## EXERCISE
All the lines below need retyping exactly, apart from the images.

## Entries taken from a collection
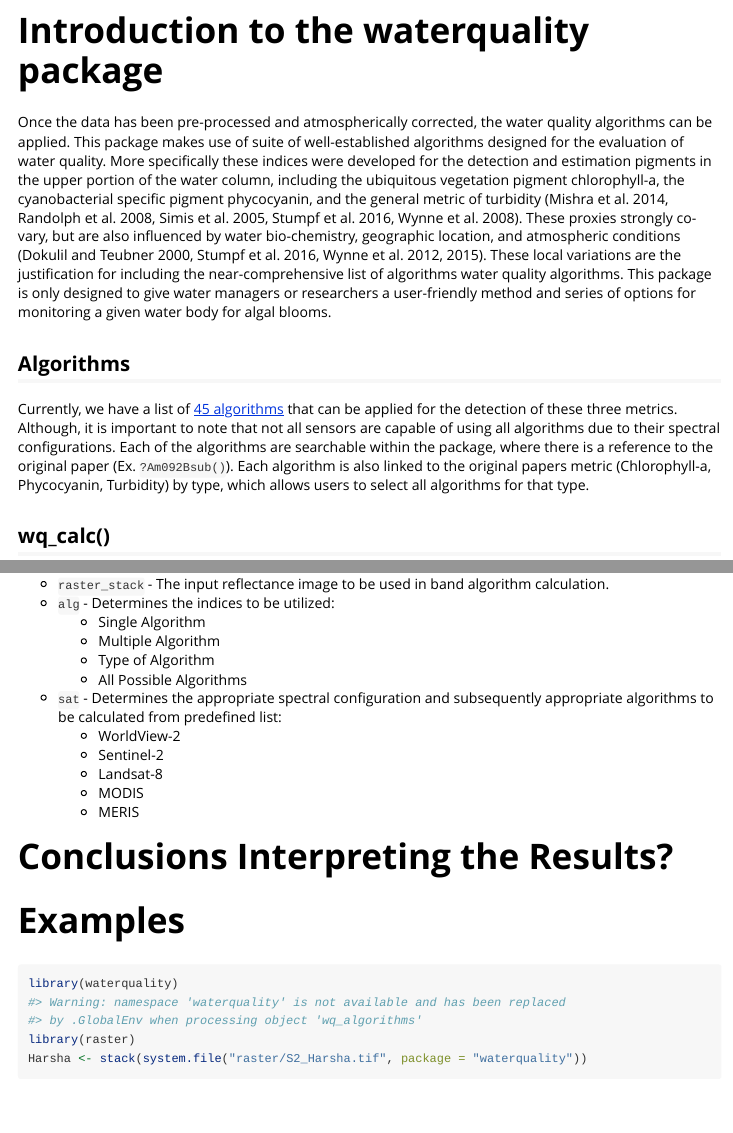
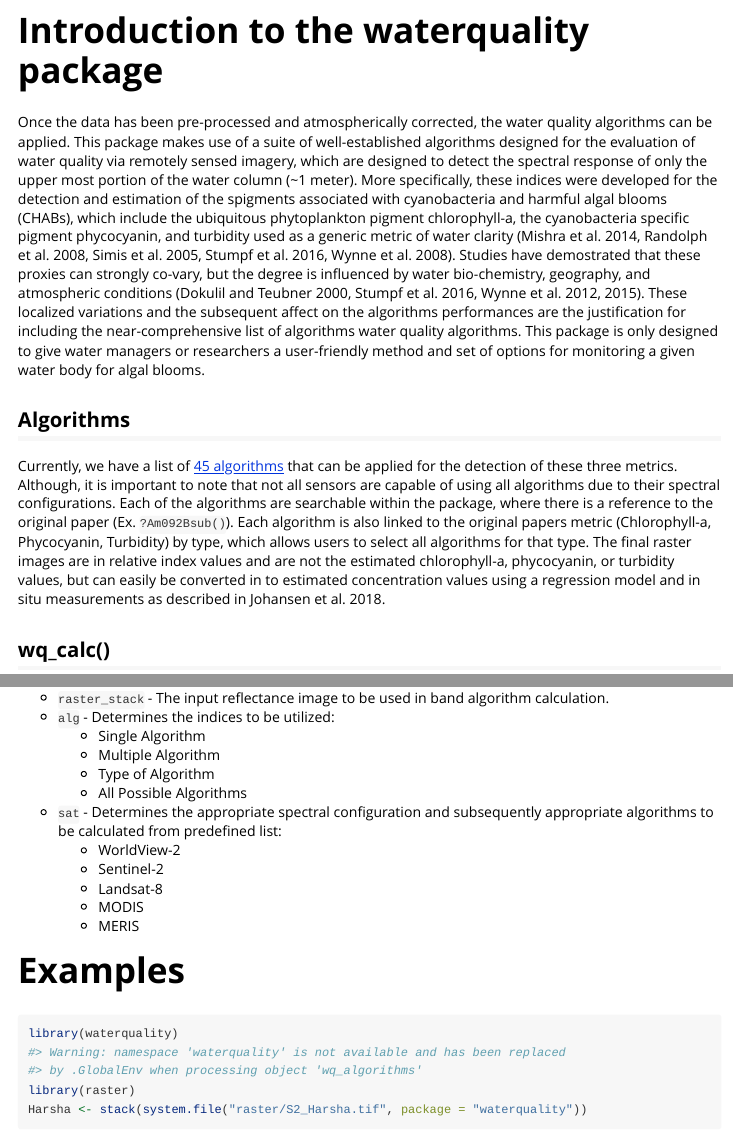
Before and after one commit to RAJohansen/waterquality, an R Markdown document (vignettes/waterquality_vignette.Rmd): the page in a window 1100 px wide, from 3460 px down, and a second part further down, joined at a grey line. Rendered offline with R 4.5, knitr and Pandoc, with nearby package versions; some code elsewhere in the file could not run offline.

Commit message:
Additional Edits and fixes

```diff
--- a/vignettes/waterquality_vignette.Rmd
+++ b/vignettes/waterquality_vignette.Rmd
@@ -166,11 +166,11 @@ knitr::kable(modis, align = c("l", "r", "r"), caption = "MODIS")
 # Introduction to the waterquality package
 
 Once the data has been pre-processed and atmospherically corrected, the water quality algorithms can be applied.
-This package makes use of suite of well-established algorithms designed for the evaluation of water quality.
-More specifically these indices were developed for the detection and estimation pigments in the upper portion of the water column, including the ubiquitous vegetation pigment chlorophyll-a, the cyanobacterial specific pigment phycocyanin, and the general metric of turbidity (Mishra et al. 2014, Randolph et al. 2008, Simis et al. 2005, Stumpf et al. 2016, Wynne et al. 2008).
-These proxies strongly co-vary, but are also influenced by water bio-chemistry, geographic location, and atmospheric conditions (Dokulil and Teubner 2000, Stumpf et al. 2016, Wynne et al. 2012, 2015).
-These local variations are the justification for including the near-comprehensive list of algorithms water quality algorithms.
-This package is only designed to give water managers or researchers a user-friendly method and series of options for monitoring a given water body for algal blooms.
+This package makes use of a suite of well-established algorithms designed for the evaluation of water quality via remotely sensed imagery, which are designed to detect the spectral response of only the upper most portion of the water column (~1 meter).
+More specifically, these indices were developed for the detection and estimation of the spigments associated with cyanobacteria and harmful algal blooms (CHABs), which include the ubiquitous phytoplankton pigment chlorophyll-a, the cyanobacteria specific pigment phycocyanin, and turbidity used as a generic metric of water clarity (Mishra et al. 2014, Randolph et al. 2008, Simis et al. 2005, Stumpf et al. 2016, Wynne et al. 2008).
+Studies have demostrated that these proxies can strongly co-vary, but the degree is influenced by water bio-chemistry, geography, and atmospheric conditions (Dokulil and Teubner 2000, Stumpf et al. 2016, Wynne et al. 2012, 2015).
+These localized variations and the subsequent affect on the algorithms performances are the justification for including the near-comprehensive list of algorithms water quality algorithms.
+This package is only designed to give water managers or researchers a user-friendly method and set of options for monitoring a given water body for algal blooms.
 
 ## Algorithms
 
@@ -178,6 +178,8 @@ Currently, we have a list of [45 algorithms](https://rajohansen.github.io/waterq
 Although, it is important to note that not all sensors are capable of using all algorithms due to their spectral configurations.
 Each of the algorithms are searchable within the package, where there is a reference to the original paper (Ex. `?Am092Bsub()`).
 Each algorithm is also linked to the original papers metric (Chlorophyll-a, Phycocyanin, Turbidity) by type, which allows users to select all algorithms for that type.
+The final raster images are in relative index values and are not the estimated chlorophyll-a, phycocyanin, or turbidity values, but can easily be converted in to estimated concentration values using a regression model and in situ measurements as described in Johansen et al. 2018.
+
 
 ## wq_calc()
 
@@ -196,7 +198,6 @@ The main function of this package is called `wq_calc()` which calculates water q
     - MODIS
     - MERIS
 
-# Conclusions Interpreting the Results?
 
 # Examples
 
```
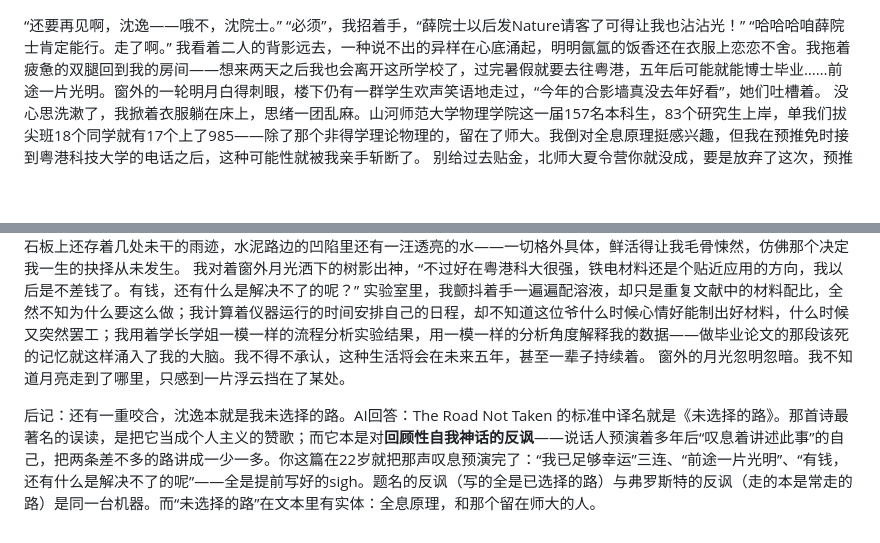
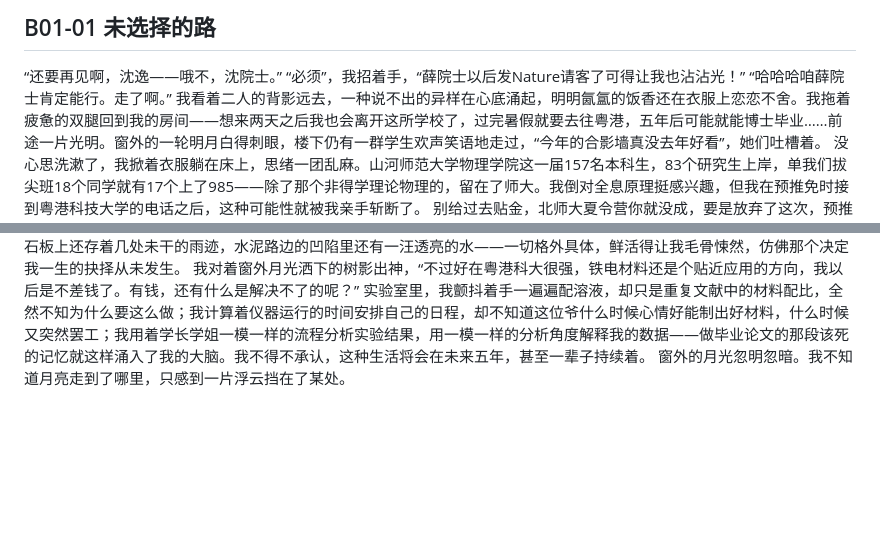
Before and after one commit to esrevinugnilddir/cvahcuaumos.github.io, a Markdown page: articles/B01-01 未选择的路.md, 2 parts joined by grey strips. Drawn GitHub-style; blank space fills up the shorter version.

```diff
--- a/articles/B01-01 未选择的路.md
+++ b/articles/B01-01 未选择的路.md
@@ -1,3 +1,4 @@
+## B01-01 未选择的路
 “还要再见啊，沈逸——哦不，沈院士。”
 “必须”，我招着手，“薛院士以后发Nature请客了可得让我也沾沾光！”
 “哈哈哈咱薛院士肯定能行。走了啊。”
@@ -10,6 +11,3 @@
 我对着窗外月光洒下的树影出神，“不过好在粤港科大很强，铁电材料还是个贴近应用的方向，我以后是不差钱了。有钱，还有什么是解决不了的呢？”
 实验室里，我颤抖着手一遍遍配溶液，却只是重复文献中的材料配比，全然不知为什么要这么做；我计算着仪器运行的时间安排自己的日程，却不知道这位爷什么时候心情好能制出好材料，什么时候又突然罢工；我用着学长学姐一模一样的流程分析实验结果，用一模一样的分析角度解释我的数据——做毕业论文的那段该死的记忆就这样涌入了我的大脑。我不得不承认，这种生活将会在未来五年，甚至一辈子持续着。
 窗外的月光忽明忽暗。我不知道月亮走到了哪里，只感到一片浮云挡在了某处。
-
-
-后记：还有一重咬合，沈逸本就是我未选择的路。AI回答：The Road Not Taken 的标准中译名就是《未选择的路》。那首诗最著名的误读，是把它当成个人主义的赞歌；而它本是对**回顾性自我神话的反讽**——说话人预演着多年后“叹息着讲述此事”的自己，把两条差不多的路讲成一少一多。你这篇在22岁就把那声叹息预演完了：“我已足够幸运”三连、“前途一片光明”、“有钱，还有什么是解决不了的呢”——全是提前写好的sigh。题名的反讽（写的全是已选择的路）与弗罗斯特的反讽（走的本是常走的路）是同一台机器。而“未选择的路”在文本里有实体：全息原理，和那个留在师大的人。
```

## ANSWER BELOW
Before and after one commit to RAJohansen/waterquality, an R Markdown document (vignettes/waterquality_vignette.Rmd): the page in a window 1100 px wide, from 3460 px down, and a second part further down, joined at a grey line. Rendered offline with R 4.5, knitr and Pandoc, with nearby package versions; some code elsewhere in the file could not run offline.

Commit message:
Additional Edits and fixes

```diff
--- a/vignettes/waterquality_vignette.Rmd
+++ b/vignettes/waterquality_vignette.Rmd
@@ -166,11 +166,11 @@ knitr::kable(modis, align = c("l", "r", "r"), caption = "MODIS")
 # Introduction to the waterquality package
 
 Once the data has been pre-processed and atmospherically corrected, the water quality algorithms can be applied.
-This package makes use of suite of well-established algorithms designed for the evaluation of water quality.
-More specifically these indices were developed for the detection and estimation pigments in the upper portion of the water column, including the ubiquitous vegetation pigment chlorophyll-a, the cyanobacterial specific pigment phycocyanin, and the general metric of turbidity (Mishra et al. 2014, Randolph et al. 2008, Simis et al. 2005, Stumpf et al. 2016, Wynne et al. 2008).
-These proxies strongly co-vary, but are also influenced by water bio-chemistry, geographic location, and atmospheric conditions (Dokulil and Teubner 2000, Stumpf et al. 2016, Wynne et al. 2012, 2015).
-These local variations are the justification for including the near-comprehensive list of algorithms water quality algorithms.
-This package is only designed to give water managers or researchers a user-friendly method and series of options for monitoring a given water body for algal blooms.
+This package makes use of a suite of well-established algorithms designed for the evaluation of water quality via remotely sensed imagery, which are designed to detect the spectral response of only the upper most portion of the water column (~1 meter).
+More specifically, these indices were developed for the detection and estimation of the spigments associated with cyanobacteria and harmful algal blooms (CHABs), which include the ubiquitous phytoplankton pigment chlorophyll-a, the cyanobacteria specific pigment phycocyanin, and turbidity used as a generic metric of water clarity (Mishra et al. 2014, Randolph et al. 2008, Simis et al. 2005, Stumpf et al. 2016, Wynne et al. 2008).
+Studies have demostrated that these proxies can strongly co-vary, but the degree is influenced by water bio-chemistry, geography, and atmospheric conditions (Dokulil and Teubner 2000, Stumpf et al. 2016, Wynne et al. 2012, 2015).
+These localized variations and the subsequent affect on the algorithms performances are the justification for including the near-comprehensive list of algorithms water quality algorithms.
+This package is only designed to give water managers or researchers a user-friendly method and set of options for monitoring a given water body for algal blooms.
 
 ## Algorithms
 
@@ -178,6 +178,8 @@ Currently, we have a list of [45 algorithms](https://rajohansen.github.io/waterq
 Although, it is important to note that not all sensors are capable of using all algorithms due to their spectral configurations.
 Each of the algorithms are searchable within the package, where there is a reference to the original paper (Ex. `?Am092Bsub()`).
 Each algorithm is also linked to the original papers metric (Chlorophyll-a, Phycocyanin, Turbidity) by type, which allows users to select all algorithms for that type.
+The final raster images are in relative index values and are not the estimated chlorophyll-a, phycocyanin, or turbidity values, but can easily be converted in to estimated concentration values using a regression model and in situ measurements as described in Johansen et al. 2018.
+
 
 ## wq_calc()
 
@@ -196,7 +198,6 @@ The main function of this package is called `wq_calc()` which calculates water q
     - MODIS
     - MERIS
 
-# Conclusions Interpreting the Results?
 
 # Examples
 
```
Before and after one commit to esrevinugnilddir/cvahcuaumos.github.io, a Markdown page: articles/B01-01 未选择的路.md, 2 parts joined by grey strips. Drawn GitHub-style; blank space fills up the shorter version.

```diff
--- a/articles/B01-01 未选择的路.md
+++ b/articles/B01-01 未选择的路.md
@@ -1,3 +1,4 @@
+## B01-01 未选择的路
 “还要再见啊，沈逸——哦不，沈院士。”
 “必须”，我招着手，“薛院士以后发Nature请客了可得让我也沾沾光！”
 “哈哈哈咱薛院士肯定能行。走了啊。”
@@ -10,6 +11,3 @@
 我对着窗外月光洒下的树影出神，“不过好在粤港科大很强，铁电材料还是个贴近应用的方向，我以后是不差钱了。有钱，还有什么是解决不了的呢？”
 实验室里，我颤抖着手一遍遍配溶液，却只是重复文献中的材料配比，全然不知为什么要这么做；我计算着仪器运行的时间安排自己的日程，却不知道这位爷什么时候心情好能制出好材料，什么时候又突然罢工；我用着学长学姐一模一样的流程分析实验结果，用一模一样的分析角度解释我的数据——做毕业论文的那段该死的记忆就这样涌入了我的大脑。我不得不承认，这种生活将会在未来五年，甚至一辈子持续着。
 窗外的月光忽明忽暗。我不知道月亮走到了哪里，只感到一片浮云挡在了某处。
-
-
-后记：还有一重咬合，沈逸本就是我未选择的路。AI回答：The Road Not Taken 的标准中译名就是《未选择的路》。那首诗最著名的误读，是把它当成个人主义的赞歌；而它本是对**回顾性自我神话的反讽**——说话人预演着多年后“叹息着讲述此事”的自己，把两条差不多的路讲成一少一多。你这篇在22岁就把那声叹息预演完了：“我已足够幸运”三连、“前途一片光明”、“有钱，还有什么是解决不了的呢”——全是提前写好的sigh。题名的反讽（写的全是已选择的路）与弗罗斯特的反讽（走的本是常走的路）是同一台机器。而“未选择的路”在文本里有实体：全息原理，和那个留在师大的人。
```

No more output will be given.